Lane near Tor y Foel in The Brecon Beacons in the snow, photographed by Charles Hawes

Such a pleasing curve!

As the lane levelled out we left it and headed east now following the route of the Usk Valley Walk towards Llangynidr.  The snow was still on the ground  which was now soft and treacherously slippery.

A farmer zoomed up the hill on his quad…

Lane near Tor y Foel in The Brecon Beacons in the snow, photographed by Charles Hawes

…. giving us a grin as he passed at speed.

We  were low enough now for the grass to be beneath our feet, albeit, sodden slippery grass. Ahead (I think) was a fine still snow-covered view of Pen Cerrig- calch, above Crickhowell.

View to Sugar Loaf in the snow

A little further on we dropped down to finish our walk beside the Monmouthshire and Brecon Canal.

Monmouthsire and Brecon canal near Llangynidr, photographed by Charles Hawes

Pause for a little kit talk.

The beady eyed may have noticed a little case attached to the shoulder strap of my rucksack.

Charles Hawes with a Clakit attached to his rucksack

Warning! Double chin alert!!

This is a Clakit Smartphone Strap Pack.  I don’t know about you but I am always have my  phone with me on walks and I am always forgetting and changing which pocket I have got it in. So I spend a lot of time in a mild state of frustration and in fiddling around in pockets. This neat bit of kit has a very solid clip-fixing to the strap is big enough to take phone and cover and is made of heavy-duty nylon.  Problem solved – as long as I remember that I have it there.

I really love canal-side walking. (Well, apart from the last but one time I was here and we found a load of dead ducks floating in the water). And what better way to end the day by doing so in a snow shower.

The Monmouthshire and Brecon Canal at Llangynidr, photographed by Charles Hawes

 

Happy New(ish) Year

{ 8 comments… read them below or add one }

Neil January 14, 2018 at 9:09 am

Freezing…. but pretty magic ?

Reply

Charles January 14, 2018 at 10:11 am

Yep, no question!

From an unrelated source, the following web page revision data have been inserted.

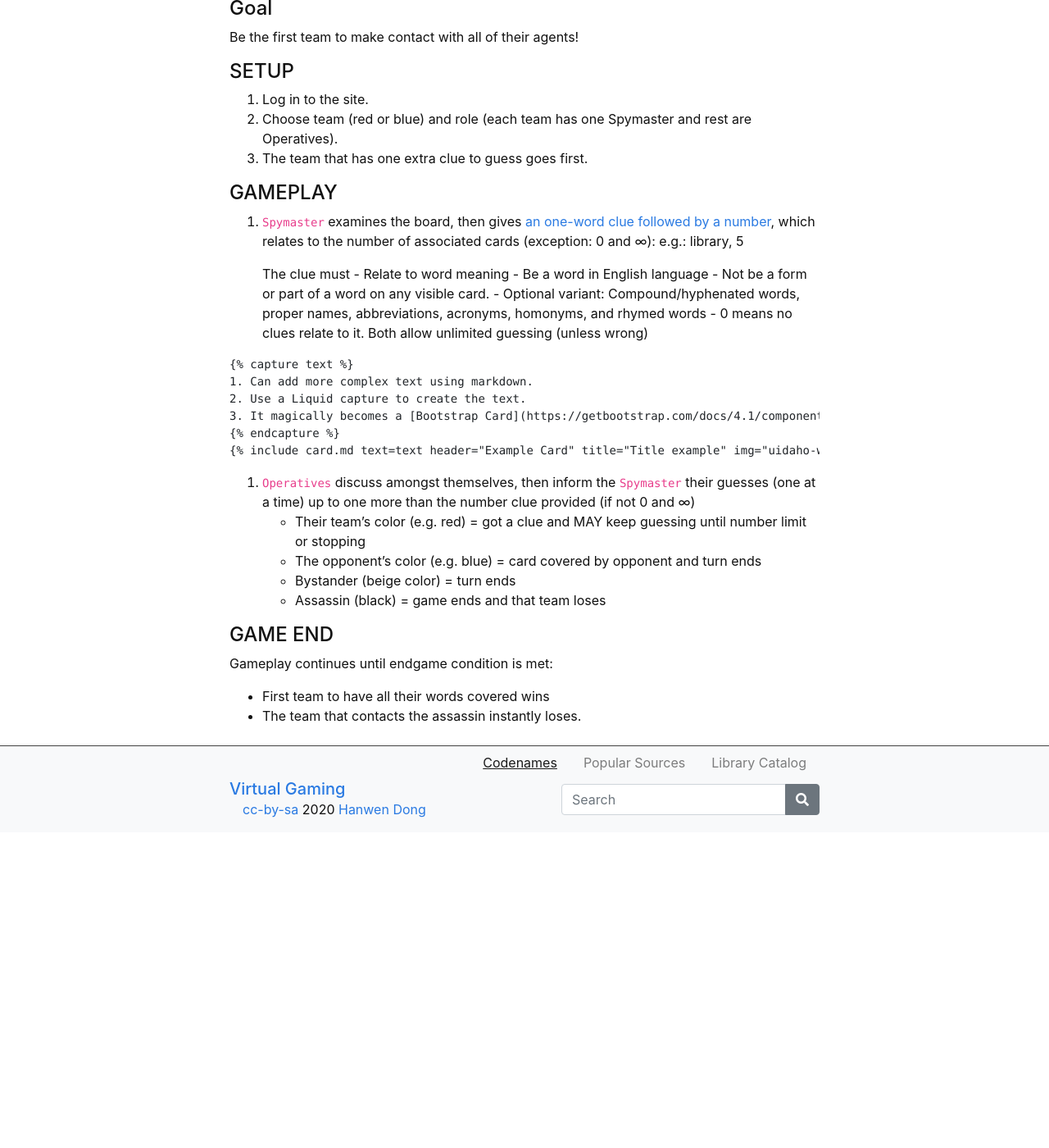
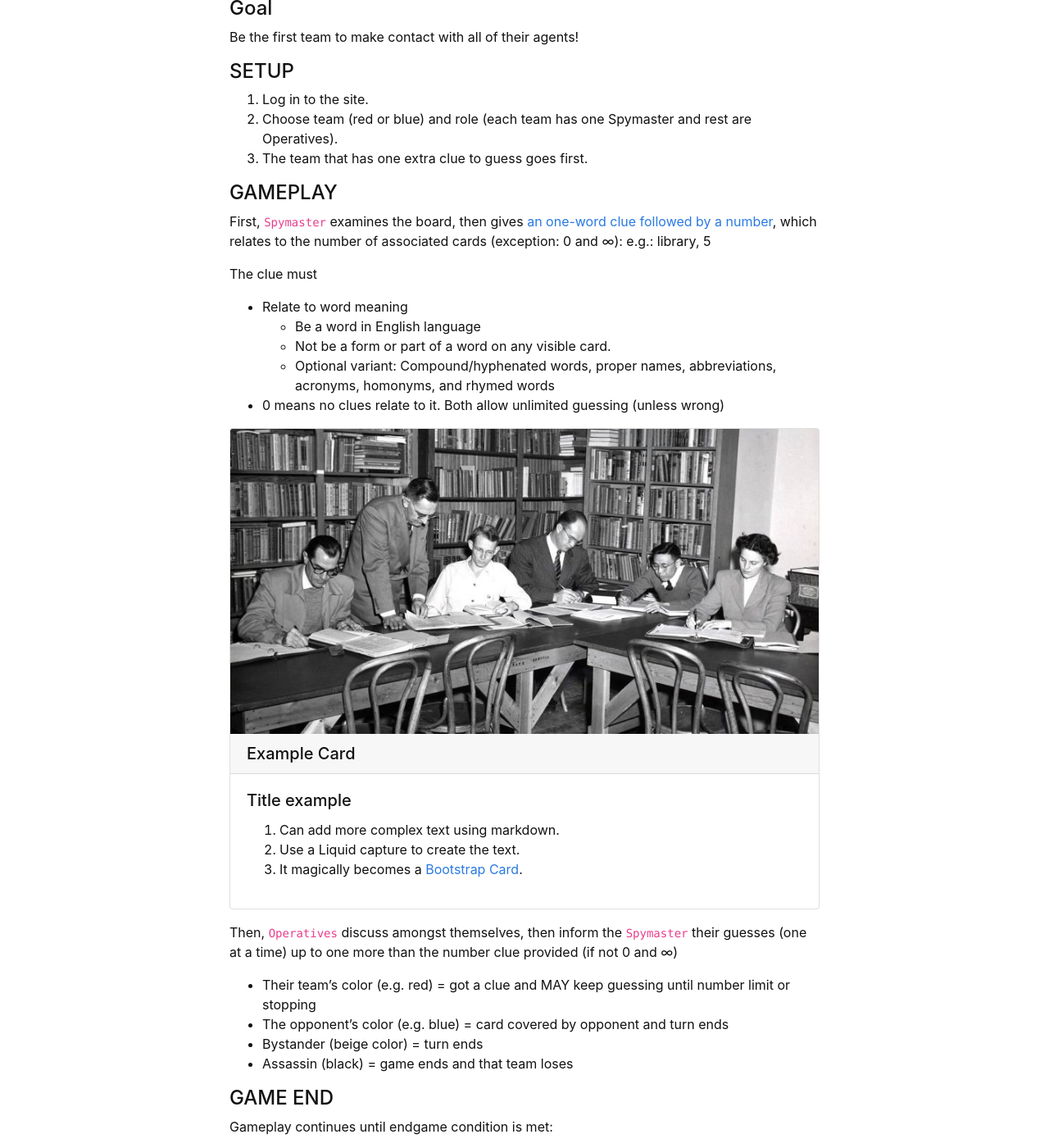
Before and after one commit to hanwendong1/VirtualGaming, a Jekyll site: the page built from content/1-Codenames.md, in a window 1280 px wide and 1400 px high, scrolled down 1527 px. Shown: the whole window at 82% size. Built offline with Jekyll 4.4.1, drawn with Linux system fonts in a browser that asks for light colours; before the commit the page ends 2542 px from its top, so only the background shows below that.

Commit message:
Update 1-Codenames.md

````diff
--- a/content/1-Codenames.md
+++ b/content/1-Codenames.md
@@ -75,25 +75,23 @@ Be the first team to make contact with all of their agents!
 3. The team that has one extra clue to guess goes first.
 
 #### GAMEPLAY
-1. `Spymaster` examines the board, then gives [an one-word clue followed by a number](https://codenamesgame.com/), which relates to the number of associated cards (exception: 0 and ∞): e.g.: library, 5
+First, `Spymaster` examines the board, then gives [an one-word clue followed by a number](https://codenamesgame.com/), which relates to the number of associated cards (exception: 0 and ∞): e.g.: library, 5
 
-   The clue must
+The clue must
 - Relate to word meaning
   - Be a word in English language
   - Not be a form or part of a word on any visible card.
   - Optional variant: Compound/hyphenated words, proper names, abbreviations, acronyms, homonyms, and rhymed words
 - 0 means no clues relate to it. Both allow unlimited guessing (unless wrong)
 
-```{% raw %}
 {% capture text %}
 1. Can add more complex text using markdown.
 2. Use a Liquid capture to create the text.
 3. It magically becomes a [Bootstrap Card](https://getbootstrap.com/docs/4.1/components/card/).
 {% endcapture %}
-{% include card.md text=text header="Example Card" title="Title example" img="uidaho-workshop.jpg" %}{% endraw %}
-```
+{% include card.md text=text header="Example Card" title="Title example" img="uidaho-workshop.jpg" %}
 
-2. `Operatives` discuss amongst themselves, then inform the `Spymaster` their guesses (one at a time) up to one more than the number clue provided (if not 0 and ∞)
+Then, `Operatives` discuss amongst themselves, then inform the `Spymaster` their guesses (one at a time) up to one more than the number clue provided (if not 0 and ∞)
 - Their team’s color (e.g. red) = got a clue and MAY keep guessing until number limit or stopping
 - The opponent’s color (e.g. blue) = card covered by opponent and turn ends
 - Bystander (beige color) = turn ends
````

Inspired choice.

Reply

Emma Jones January 14, 2018 at 9:35 am

Some stunning photos. I love how the snow highlights features that you aren’t always aware of in “normal” conditions.

Reply

Charles January 14, 2018 at 10:12 am

Thanks Emma. Me, too. Just enough to prettify but not enough to swamp.

Reply

John January 14, 2018 at 11:02 am

So many contrasts in a six mile walk – snow, absence of snow, sun, blizzard. And so kind of Neil to smile when you took his photo on the cairn. Five of you in a single post must be a record!

Reply

Charles January 14, 2018 at 11:09 am

It was very dramatic! Well, you’d know my statistics better than me!

Reply

Paul Steer January 14, 2018 at 8:24 pm

You can almost feel the weather from those pics – wonderful !

Reply

Charles January 15, 2018 at 10:38 pm

Thanks Paul!

Reply

Leave a Comment

Previous post:

Copyright Charles Hawes (2012)